# [Work instructions]
An exact, picture-free copy of the listing is required.

# [Task material]
%%

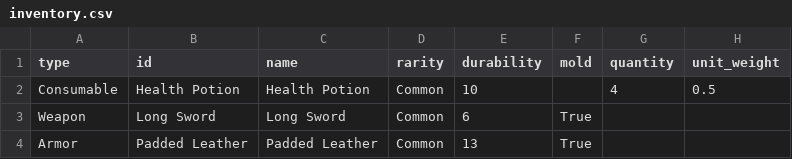
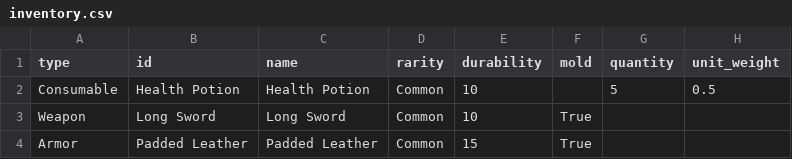
Before and after one commit to mrollinswaterman/dungeon_text, a CSV file: inventory.csv, drawn as a sheet; only a part is shown; the diff names each change by its address in the sheet, - before the commit and + after, or states it on an @@ line.

```diff
--- a/inventory.csv
+++ b/inventory.csv
-G2 (quantity): 4
+G2 (quantity): 5
-E3 (durability): 6
+E3 (durability): 10
-E4 (durability): 13
+E4 (durability): 15
```
Also changed, not shown: 16 other files.
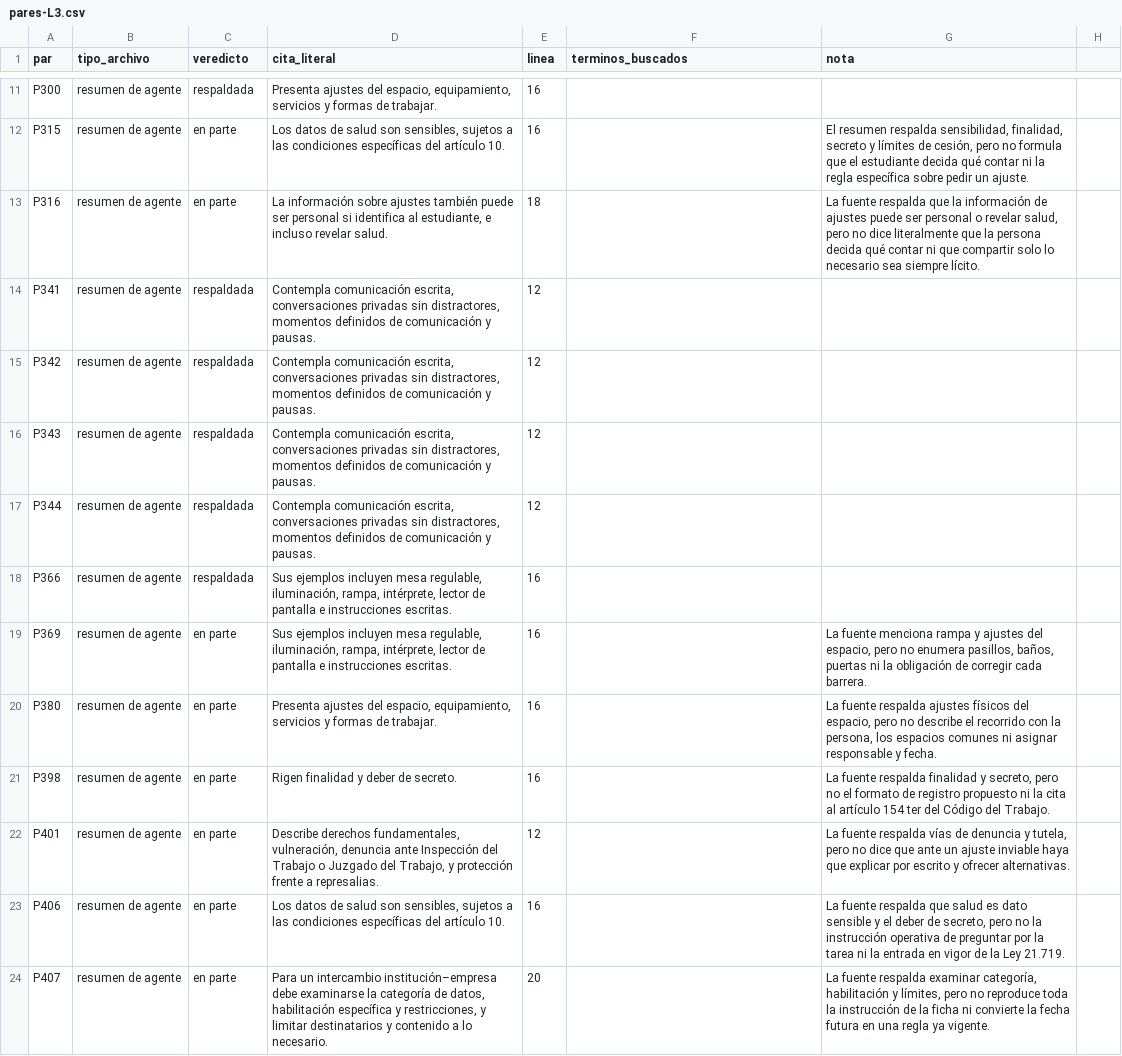
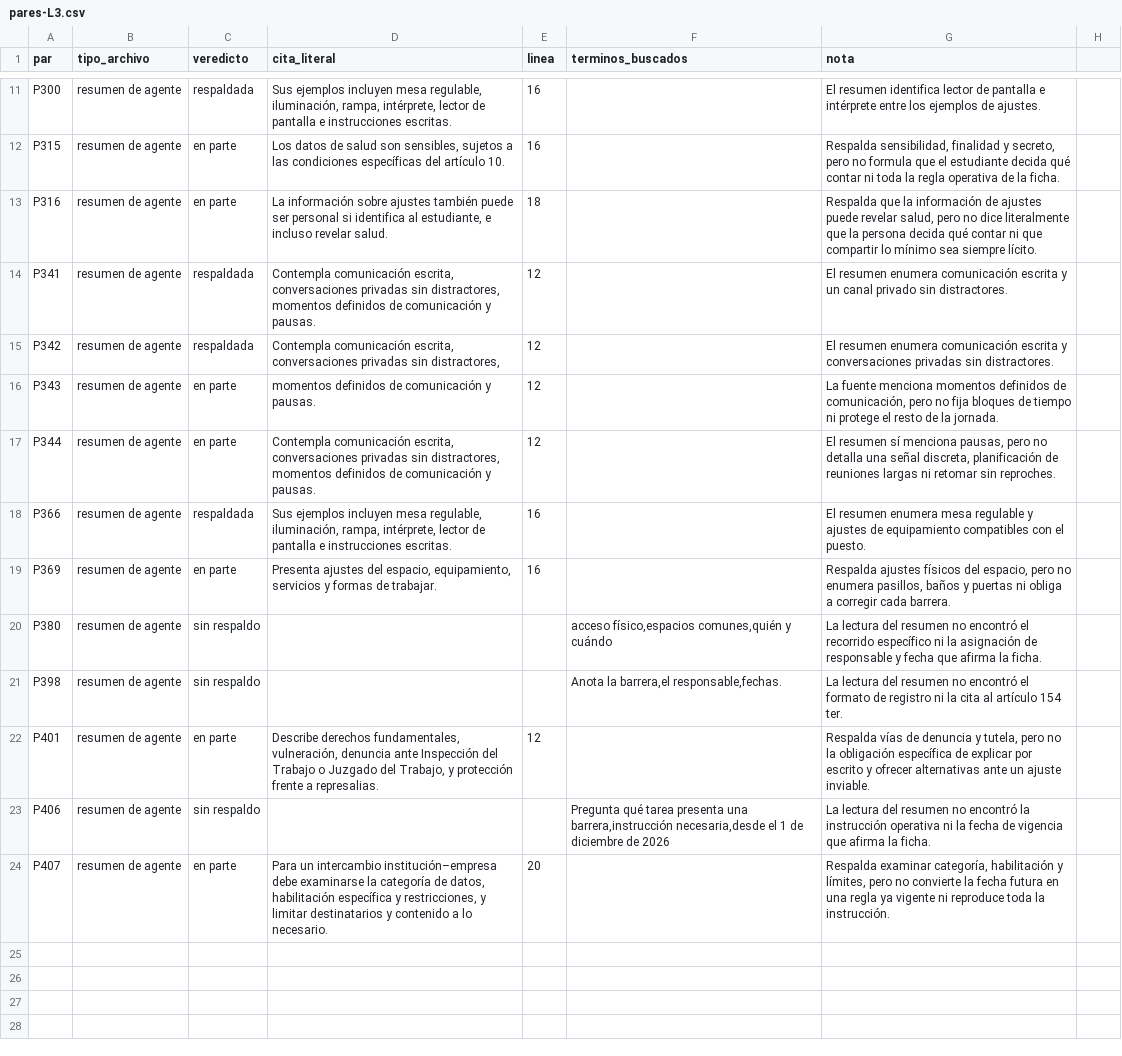
Before and after one commit to JonathanPrz/prizma, a CSV file: docs/revision-fuentes/pares-L3.csv, drawn as a sheet; only a part is shown, gaps mark what is left out; the diff covers the shown part only; the diff names each change by its address in the sheet, - before the commit and + after, or states it on an @@ line.

```diff
--- a/docs/revision-fuentes/pares-L3.csv
+++ b/docs/revision-fuentes/pares-L3.csv
-D11 (cita_literal): Presenta ajustes del espacio, equipamiento, servicios y formas de trabajar.
+D11 (cita_literal): Sus ejemplos incluyen mesa regulable, iluminación, rampa, intérprete, lector de pantalla e instrucciones escritas.
-G11 (nota): (empty)
+G11 (nota): El resumen identifica lector de pantalla e intérprete entre los ejemplos de ajustes.
-G12 (nota): El resumen respalda sensibilidad, finalidad, secreto y límites de cesión, pero no formula que el estudiante decida qué contar ni la regla específica sobre pedir un ajuste.
+G12 (nota): Respalda sensibilidad, finalidad y secreto, pero no formula que el estudiante decida qué contar ni toda la regla operativa de la ficha.
-G13 (nota): La fuente respalda que la información de ajustes puede ser personal o revelar salud, pero no dice literalmente que la persona decida qué contar ni que compartir solo lo necesario sea siempre…
+G13 (nota): Respalda que la información de ajustes puede revelar salud, pero no dice literalmente que la persona decida qué contar ni que compartir lo mínimo sea siempre…
-G14 (nota): (empty)
+G14 (nota): El resumen enumera comunicación escrita y un canal privado sin distractores.
-D15 (cita_literal): …sin distractores, momentos definidos de comunicación y pausas.
+D15 (cita_literal): …sin distractores,
-G15 (nota): (empty)
+G15 (nota): El resumen enumera comunicación escrita y conversaciones privadas sin distractores.
-C16:C17 (veredicto): respaldada
+C16:C17 (veredicto): en parte
-D16 (cita_literal): Contempla comunicación escrita, conversaciones privadas sin distractores, momentos definidos…
+D16 (cita_literal): momentos definidos…
-G16 (nota): (empty)
+G16 (nota): La fuente menciona momentos definidos de comunicación, pero no fija bloques de tiempo ni protege el resto de la jornada.
-G17 (nota): (empty)
+G17 (nota): El resumen sí menciona pausas, pero no detalla una señal discreta, planificación de reuniones largas ni retomar sin reproches.
-G18 (nota): (empty)
+G18 (nota): El resumen enumera mesa regulable y ajustes de equipamiento compatibles con el puesto.
-D19 (cita_literal): Sus ejemplos incluyen mesa regulable, iluminación, rampa, intérprete, lector de pantalla e instrucciones escritas.
+D19 (cita_literal): Presenta ajustes del espacio, equipamiento, servicios y formas de trabajar.
-G19 (nota): La fuente menciona rampa y ajustes del espacio, pero no enumera pasillos, baños, puertas ni la obligación de corregir cada…
+G19 (nota): Respalda ajustes físicos del espacio, pero no enumera pasillos, baños y puertas ni obliga a corregir cada…
-C20:C21 (veredicto): en parte
+C20:C21 (veredicto): sin respaldo
-D20 (cita_literal): Presenta ajustes del espacio, equipamiento, servicios y formas de trabajar.
+D20 (cita_literal): (empty)
-E20:E21 (linea): 16
+E20:E21 (linea): (empty)
-F20 (terminos_buscados): (empty)
+F20 (terminos_buscados): acceso físico,espacios comunes,quién y cuándo
-G20 (nota): La fuente respalda ajustes físicos del espacio, pero no describe el recorrido con la persona, los espacios comunes ni asignar responsable y fecha.
+G20 (nota): La lectura del resumen no encontró el recorrido específico ni la asignación de responsable y fecha que afirma la ficha.
-D21 (cita_literal): Rigen finalidad y deber de secreto.
+D21 (cita_literal): (empty)
-F21 (terminos_buscados): (empty)
+F21 (terminos_buscados): Anota la barrera,el responsable,fechas.
-G21 (nota): La fuente respalda finalidad y secreto, pero no el formato de registro propuesto ni la cita al artículo 154 ter del Código del Trabajo.
+G21 (nota): La lectura del resumen no encontró el formato de registro ni la cita al artículo 154 ter.
-G22 (nota): La fuente respalda vías de denuncia y tutela, pero no dice que ante un ajuste inviable haya que explicar por escrito y ofrecer alternativas.
+G22 (nota): Respalda vías de denuncia y tutela, pero no la obligación específica de explicar por escrito y ofrecer alternativas ante un ajuste inviable.
-C23 (veredicto): en parte
+C23 (veredicto): sin respaldo
-D23 (cita_literal): Los datos de salud son sensibles, sujetos a las condiciones específicas del artículo 10.
+D23 (cita_literal): (empty)
-E23 (linea): 16
+E23 (linea): (empty)
-F23 (terminos_buscados): (empty)
+F23 (terminos_buscados): Pregunta qué tarea presenta una barrera,instrucción necesaria,desde el 1 de diciembre de 2026
-G23 (nota): La fuente respalda que salud es dato sensible y el deber de secreto, pero no la instrucción operativa de preguntar por la tarea ni la entrada en vigor de la Ley 21.719.
+G23 (nota): La lectura del resumen no encontró la instrucción operativa ni la fecha de vigencia que afirma la ficha.
-G24 (nota): La fuente respalda examinar categoría, habilitación y límites, pero no reproduce toda la instrucción de la ficha ni convierte la fecha futura en una regla ya vigente.
+G24 (nota): Respalda examinar categoría, habilitación y límites, pero no convierte la fecha futura en una regla ya vigente ni reproduce toda la instrucción.
```
Also changed, not shown: 34 edited cells elsewhere in this file, 3 other files.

%%

# [Response to this task]
Before and after one commit to mrollinswaterman/dungeon_text, a CSV file: inventory.csv, drawn as a sheet; only a part is shown; the diff names each change by its address in the sheet, - before the commit and + after, or states it on an @@ line.

```diff
--- a/inventory.csv
+++ b/inventory.csv
-G2 (quantity): 4
+G2 (quantity): 5
-E3 (durability): 6
+E3 (durability): 10
-E4 (durability): 13
+E4 (durability): 15
```
Also changed, not shown: 16 other files.
Before and after one commit to JonathanPrz/prizma, a CSV file: docs/revision-fuentes/pares-L3.csv, drawn as a sheet; only a part is shown, gaps mark what is left out; the diff covers the shown part only; the diff names each change by its address in the sheet, - before the commit and + after, or states it on an @@ line.

```diff
--- a/docs/revision-fuentes/pares-L3.csv
+++ b/docs/revision-fuentes/pares-L3.csv
-D11 (cita_literal): Presenta ajustes del espacio, equipamiento, servicios y formas de trabajar.
+D11 (cita_literal): Sus ejemplos incluyen mesa regulable, iluminación, rampa, intérprete, lector de pantalla e instrucciones escritas.
-G11 (nota): (empty)
+G11 (nota): El resumen identifica lector de pantalla e intérprete entre los ejemplos de ajustes.
-G12 (nota): El resumen respalda sensibilidad, finalidad, secreto y límites de cesión, pero no formula que el estudiante decida qué contar ni la regla específica sobre pedir un ajuste.
+G12 (nota): Respalda sensibilidad, finalidad y secreto, pero no formula que el estudiante decida qué contar ni toda la regla operativa de la ficha.
-G13 (nota): La fuente respalda que la información de ajustes puede ser personal o revelar salud, pero no dice literalmente que la persona decida qué contar ni que compartir solo lo necesario sea siempre…
+G13 (nota): Respalda que la información de ajustes puede revelar salud, pero no dice literalmente que la persona decida qué contar ni que compartir lo mínimo sea siempre…
-G14 (nota): (empty)
+G14 (nota): El resumen enumera comunicación escrita y un canal privado sin distractores.
-D15 (cita_literal): …sin distractores, momentos definidos de comunicación y pausas.
+D15 (cita_literal): …sin distractores,
-G15 (nota): (empty)
+G15 (nota): El resumen enumera comunicación escrita y conversaciones privadas sin distractores.
-C16:C17 (veredicto): respaldada
+C16:C17 (veredicto): en parte
-D16 (cita_literal): Contempla comunicación escrita, conversaciones privadas sin distractores, momentos definidos…
+D16 (cita_literal): momentos definidos…
-G16 (nota): (empty)
+G16 (nota): La fuente menciona momentos definidos de comunicación, pero no fija bloques de tiempo ni protege el resto de la jornada.
-G17 (nota): (empty)
+G17 (nota): El resumen sí menciona pausas, pero no detalla una señal discreta, planificación de reuniones largas ni retomar sin reproches.
-G18 (nota): (empty)
+G18 (nota): El resumen enumera mesa regulable y ajustes de equipamiento compatibles con el puesto.
-D19 (cita_literal): Sus ejemplos incluyen mesa regulable, iluminación, rampa, intérprete, lector de pantalla e instrucciones escritas.
+D19 (cita_literal): Presenta ajustes del espacio, equipamiento, servicios y formas de trabajar.
-G19 (nota): La fuente menciona rampa y ajustes del espacio, pero no enumera pasillos, baños, puertas ni la obligación de corregir cada…
+G19 (nota): Respalda ajustes físicos del espacio, pero no enumera pasillos, baños y puertas ni obliga a corregir cada…
-C20:C21 (veredicto): en parte
+C20:C21 (veredicto): sin respaldo
-D20 (cita_literal): Presenta ajustes del espacio, equipamiento, servicios y formas de trabajar.
+D20 (cita_literal): (empty)
-E20:E21 (linea): 16
+E20:E21 (linea): (empty)
-F20 (terminos_buscados): (empty)
+F20 (terminos_buscados): acceso físico,espacios comunes,quién y cuándo
-G20 (nota): La fuente respalda ajustes físicos del espacio, pero no describe el recorrido con la persona, los espacios comunes ni asignar responsable y fecha.
+G20 (nota): La lectura del resumen no encontró el recorrido específico ni la asignación de responsable y fecha que afirma la ficha.
-D21 (cita_literal): Rigen finalidad y deber de secreto.
+D21 (cita_literal): (empty)
-F21 (terminos_buscados): (empty)
+F21 (terminos_buscados): Anota la barrera,el responsable,fechas.
-G21 (nota): La fuente respalda finalidad y secreto, pero no el formato de registro propuesto ni la cita al artículo 154 ter del Código del Trabajo.
+G21 (nota): La lectura del resumen no encontró el formato de registro ni la cita al artículo 154 ter.
-G22 (nota): La fuente respalda vías de denuncia y tutela, pero no dice que ante un ajuste inviable haya que explicar por escrito y ofrecer alternativas.
+G22 (nota): Respalda vías de denuncia y tutela, pero no la obligación específica de explicar por escrito y ofrecer alternativas ante un ajuste inviable.
-C23 (veredicto): en parte
+C23 (veredicto): sin respaldo
-D23 (cita_literal): Los datos de salud son sensibles, sujetos a las condiciones específicas del artículo 10.
+D23 (cita_literal): (empty)
-E23 (linea): 16
+E23 (linea): (empty)
-F23 (terminos_buscados): (empty)
+F23 (terminos_buscados): Pregunta qué tarea presenta una barrera,instrucción necesaria,desde el 1 de diciembre de 2026
-G23 (nota): La fuente respalda que salud es dato sensible y el deber de secreto, pero no la instrucción operativa de preguntar por la tarea ni la entrada en vigor de la Ley 21.719.
+G23 (nota): La lectura del resumen no encontró la instrucción operativa ni la fecha de vigencia que afirma la ficha.
-G24 (nota): La fuente respalda examinar categoría, habilitación y límites, pero no reproduce toda la instrucción de la ficha ni convierte la fecha futura en una regla ya vigente.
+G24 (nota): Respalda examinar categoría, habilitación y límites, pero no convierte la fecha futura en una regla ya vigente ni reproduce toda la instrucción.
```
Also changed, not shown: 34 edited cells elsewhere in this file, 3 other files.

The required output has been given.